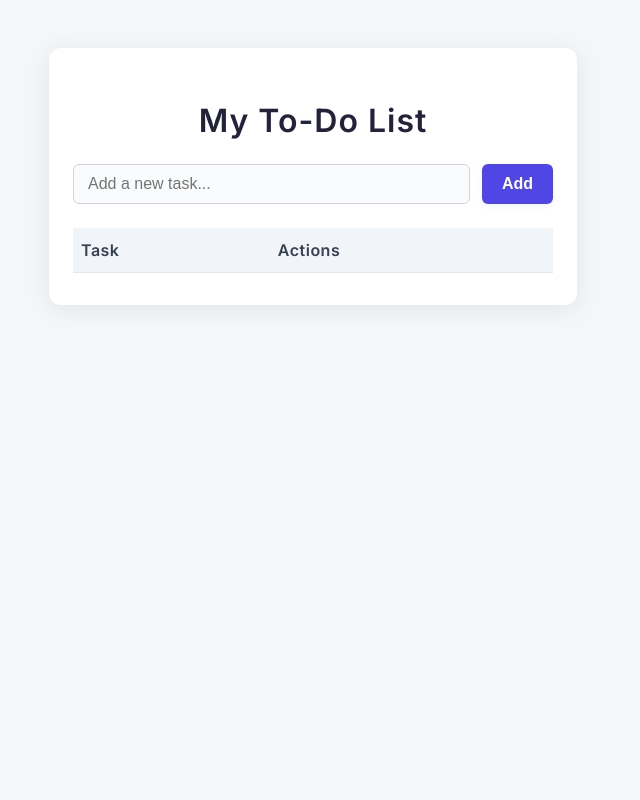
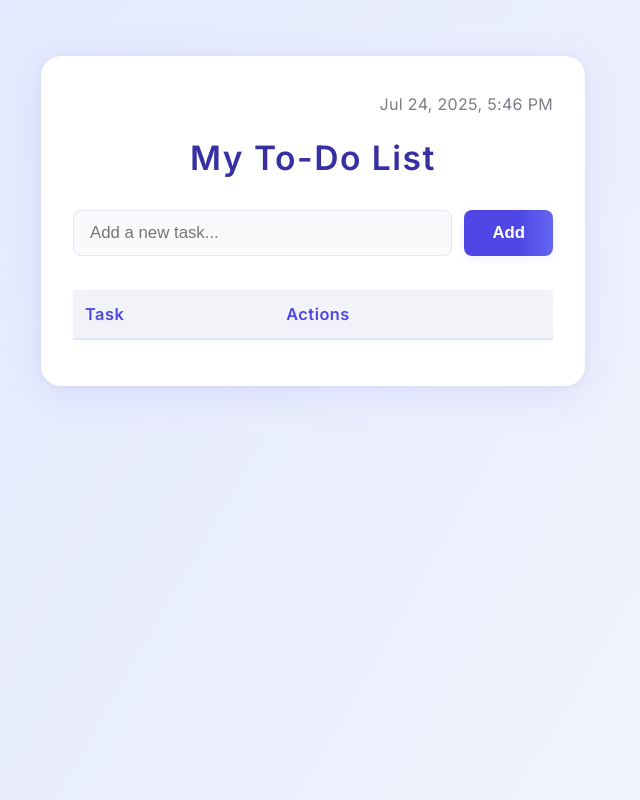
Before and after one commit to abhijithpramod25/to-do-list, a plain HTML site: page to-do-list/frontend/index.html in a window 1280 px wide. Shown: the whole page, without its empty margins (327-967 px from the left). Drawn offline with Linux system fonts and the light colour scheme; no server answers.

Commit message:
Update index.html

```diff
--- a/to-do-list/frontend/index.html
+++ b/to-do-list/frontend/index.html
@@ -10,96 +10,125 @@
     <link rel="stylesheet" href="style.css">
     <style>
         body {
-            font-family: 'Inter', Arial, sans-serif;
-            background: #f4f6f8;
+            background: linear-gradient(120deg, #e0e7ff 0%, #f4f6fb 100%);
+            font-family: 'Inter', sans-serif;
             margin: 0;
             padding: 0;
+            min-height: 100vh;
         }
         .container {
             max-width: 480px;
-            margin: 48px auto;
+            margin: 56px auto 0 auto;
             background: #fff;
-            border-radius: 12px;
-            box-shadow: 0 4px 24px rgba(0,0,0,0.08);
-            padding: 32px 24px;
+            border-radius: 20px;
+            box-shadow: 0 8px 40px rgba(79,70,229,0.10), 0 1.5px 8px rgba(0,0,0,0.04);
+            padding: 38px 32px 40px 32px;
+            position: relative;
+        }
+        #datetime-container {
+            text-align: right;
+            color: #7c7c8a;
+            font-size: 1rem;
+            margin-bottom: 14px;
+            letter-spacing: 0.02em;
         }
         h1 {
-            font-weight: 600;
-            font-size: 2rem;
-            margin-bottom: 24px;
-            color: #22223b;
             text-align: center;
+            font-weight: 700;
+            color: #3730a3;
+            margin-bottom: 32px;
+            letter-spacing: 1.5px;
+            font-size: 2.1rem;
         }
         .input-area {
             display: flex;
             gap: 12px;
-            margin-bottom: 24px;
+            margin-bottom: 28px;
         }
         #task-input {
             flex: 1;
-            padding: 10px 14px;
-            border: 1px solid #d1d5db;
-            border-radius: 6px;
-            font-size: 1rem;
+            padding: 12px 16px;
+            border: 1.5px solid #e0e7ef;
+            border-radius: 8px;
+            font-size: 1.05rem;
             outline: none;
-            transition: border 0.2s;
+            transition: border 0.2s, box-shadow 0.2s;
+            background: #f8fafc;
         }
         #task-input:focus {
             border-color: #4f46e5;
+            box-shadow: 0 0 0 2px #c7d2fe;
         }
         #add-task-btn {
-            background: #4f46e5;
+            background: linear-gradient(90deg, #4f46e5 60%, #6366f1 100%);
             color: #fff;
             border: none;
-            border-radius: 6px;
-            padding: 10px 20px;
+            border-radius: 8px;
+            padding: 12px 28px;
+            font-size: 1.05rem;
             font-weight: 600;
             cursor: pointer;
-            transition: background 0.2s;
+            box-shadow: 0 2px 8px rgba(79,70,229,0.08);
+            transition: background 0.2s, box-shadow 0.2s;
         }
-        #add-task-btn:hover {
-            background: #3730a3;
+        #add-task-btn:hover, #add-task-btn:focus {
+            background: linear-gradient(90deg, #3730a3 60%, #6366f1 100%);
+            box-shadow: 0 4px 16px rgba(79,70,229,0.13);
         }
         #task-table {
             width: 100%;
-            border-collapse: collapse;
+            border-collapse: separate;
+            border-spacing: 0 6px;
+            background: #fff;
         }
         #task-table th, #task-table td {
-            padding: 12px 8px;
+            padding: 14px 12px;
             text-align: left;
         }
         #task-table th {
-            background: #f1f5f9;
-            font-weight: 600;
-            color: #374151;
+            background: #f1f3f8;
+            color: #4f46e5;
+            font-weight: 700;
+            border-bottom: 2px solid #e0e7ef;
+            font-size: 1.02rem;
         }
-        #task-table tbody tr {
-            border-bottom: 1px solid #e5e7eb;
+        #task-table tr {
+            background: #f8fafc;
+            border-radius: 8px;
+            box-shadow: 0 1px 4px rgba(79,70,229,0.03);
         }
-        #task-table tbody tr:last-child {
+        #task-table tr:last-child {
             border-bottom: none;
+        }
+        #task-table td {
+            color: #22223b;
+            font-size: 1rem;
         }
         .action-btn {
             background: none;
             border: none;
-            color: #4f46e5;
-            font-weight: 600;
+            color: #6366f1;
+            font-size: 1.2rem;
             cursor: pointer;
-            margin-right: 8px;
-            transition: color 0.2s;
+            margin-right: 10px;
+            transition: color 0.18s, transform 0.18s;
+            padding: 4px 6px;
+            border-radius: 4px;
         }
         .action-btn:last-child {
             margin-right: 0;
         }
         .action-btn:hover {
-            color: #dc2626;
+            color: #d7263d;
+            background: #f3f0ff;
+            transform: scale(1.12);
         }
         @media (max-width: 600px) {
             .container {
-                padding: 16px 6px;
+                padding: 18px 6px 22px 6px;
             }
             h1 {
-                font-size: 1.3rem;
+                font-size: 1.4rem;
             }
             #task-table th, #task-table td {
                 padding: 8px 4px;
@@ -109,6 +138,7 @@
 </head>
 <body>
     <div class="container">
+        <div id="datetime-container"></div>
         <h1>My To-Do List</h1>
         <div class="input-area">
             <input type="text" id="task-input" placeholder="Add a new task...">
@@ -125,6 +155,16 @@
             </tbody>
         </table>
     </div>
+    <script>
+        // Optional: Show current date and time
+        function updateDateTime() {
+            const now = new Date();
+            document.getElementById('datetime-container').textContent =
+                now.toLocaleString(undefined, { dateStyle: 'medium', timeStyle: 'short' });
+        }
+        updateDateTime();
+        setInterval(updateDateTime, 60000);
+    </script>
     <script src="script.js"></script>
 </body>
 </html>
```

#####

#### [WHAT THE EXERCISE ASKS]
Gather up the lines containing the word "left" from these records and copy them.

#### [RESPONSE AREA]
Before and after one commit to abhijithpramod25/to-do-list, a plain HTML site: page to-do-list/frontend/index.html in a window 1280 px wide. Shown: the whole page, without its empty margins (327-967 px from the left). Drawn offline with Linux system fonts and the light colour scheme; no server answers.
             text-align: left;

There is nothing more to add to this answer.